Back in January I posted an excerpt from and link to some reflections of Jeff Weintraub's on the likely costs of Saddam Hussein's having been left in power in 2003, as judged by reference to what is now happening in Syria. Tony Blair has lately spoken in similar vein to the BBC: 'If you examine what's happening in Syria, just reflect on what Bashar al-Assad, who is a 20th as bad as Saddam, is doing to his people today and the number of lives already lost; just ask yourself the question, what would be happening now in Iraq if he [Saddam] had been left in power?' (Report also here.)
In Time Magazine, Bobby Ghosh makes the same case. He argues that none of the Tunisian, Egyptian and Libyan examples fits what is likely to have happened had Saddam remained in power. 'That leaves only the Syrian example: a long, bloody rebellion that devolves into a sectarian war. Iraq already had its version in 1991, and the regime won easily.'
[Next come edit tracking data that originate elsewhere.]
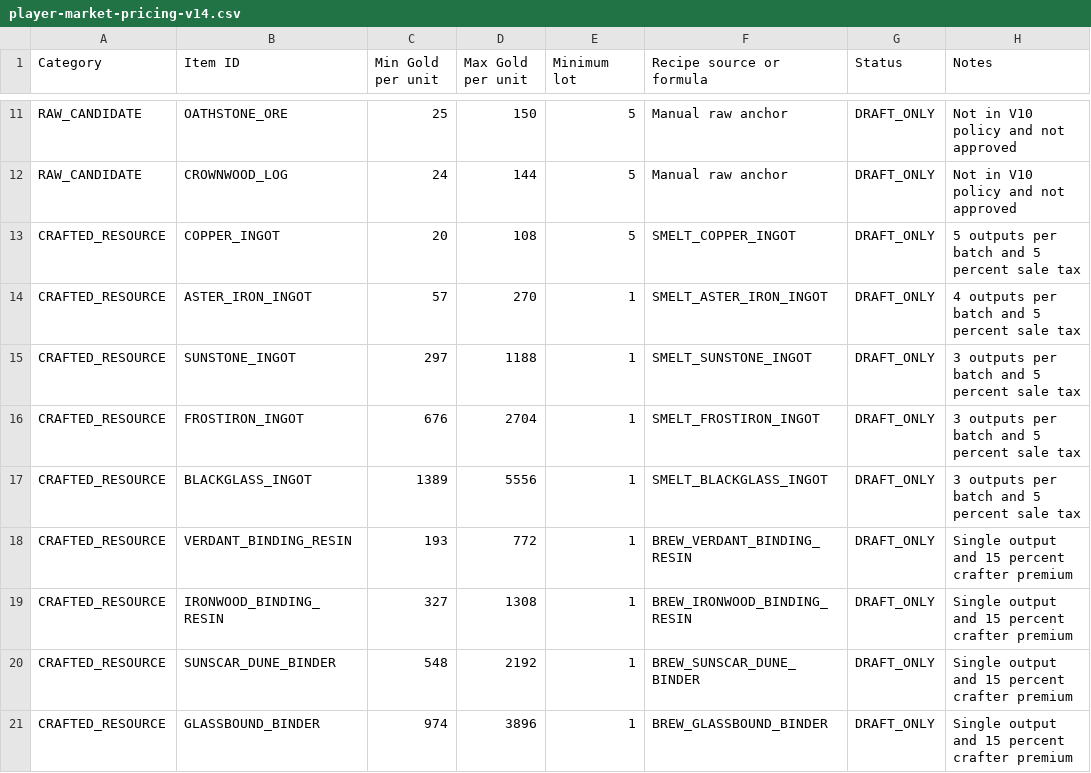
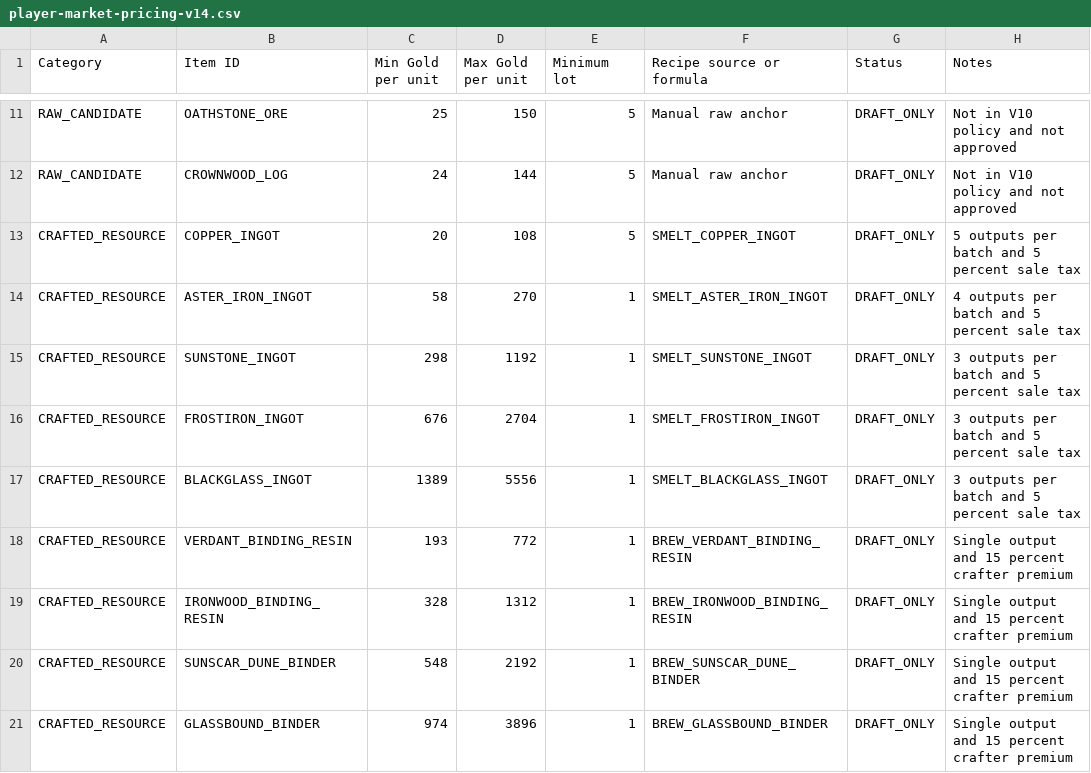
Before and after one commit to elroynbenjamins/Veldryn, a CSV file: docs/roadmap/spreadsheets/player-market-pricing-v14.csv, drawn as a sheet; only a part is shown, gaps mark what is left out.

Commit message:
docs(market): align V14 pricing examples with whole-Gold tax rounding

```diff
--- a/docs/roadmap/spreadsheets/player-market-pricing-v14.csv
+++ b/docs/roadmap/spreadsheets/player-market-pricing-v14.csv
@@ -13,4 +13,4 @@ RAW_CANDIDATE,CROWNWOOD_LOG,24,144,5,Manual raw anchor,DRAFT_ONLY,Not in V10 pol
 CRAFTED_RESOURCE,COPPER_INGOT,20,108,5,SMELT_COPPER_INGOT,DRAFT_ONLY,5 outputs per batch and 5 percent sale tax
-CRAFTED_RESOURCE,ASTER_IRON_INGOT,57,270,1,SMELT_ASTER_IRON_INGOT,DRAFT_ONLY,4 outputs per batch and 5 percent sale tax
-CRAFTED_RESOURCE,SUNSTONE_INGOT,297,1188,1,SMELT_SUNSTONE_INGOT,DRAFT_ONLY,3 outputs per batch and 5 percent sale tax
+CRAFTED_RESOURCE,ASTER_IRON_INGOT,58,270,1,SMELT_ASTER_IRON_INGOT,DRAFT_ONLY,4 outputs per batch and 5 percent sale tax
+CRAFTED_RESOURCE,SUNSTONE_INGOT,298,1192,1,SMELT_SUNSTONE_INGOT,DRAFT_ONLY,3 outputs per batch and 5 percent sale tax
 CRAFTED_RESOURCE,FROSTIRON_INGOT,676,2704,1,SMELT_FROSTIRON_INGOT,DRAFT_ONLY,3 outputs per batch and 5 percent sale tax
@@ -18,3 +18,3 @@ CRAFTED_RESOURCE,BLACKGLASS_INGOT,1389,5556,1,SMELT_BLACKGLASS_INGOT,DRAFT_ONLY,
 CRAFTED_RESOURCE,VERDANT_BINDING_RESIN,193,772,1,BREW_VERDANT_BINDING_RESIN,DRAFT_ONLY,Single output and 15 percent crafter premium
-CRAFTED_RESOURCE,IRONWOOD_BINDING_RESIN,327,1308,1,BREW_IRONWOOD_BINDING_RESIN,DRAFT_ONLY,Single output and 15 percent crafter premium
+CRAFTED_RESOURCE,IRONWOOD_BINDING_RESIN,328,1312,1,BREW_IRONWOOD_BINDING_RESIN,DRAFT_ONLY,Single output and 15 percent crafter premium
 CRAFTED_RESOURCE,SUNSCAR_DUNE_BINDER,548,2192,1,BREW_SUNSCAR_DUNE_BINDER,DRAFT_ONLY,Single output and 15 percent crafter premium
```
Naturally, no one reasoning out these counterfactuals can know for sure or with any precision how the costs of leaving Saddam's regime in place would have measured against the actual costs of not having done so. What is pretty certain is that those former costs would have been very high. But they hardly get so much as a sniff, let alone a mention, from those who, ten years on, claim vindication for their opposition to the Iraq war. It's generally just bloodshed, lives lost and mayhem on the one side, and... us not going to war on the other.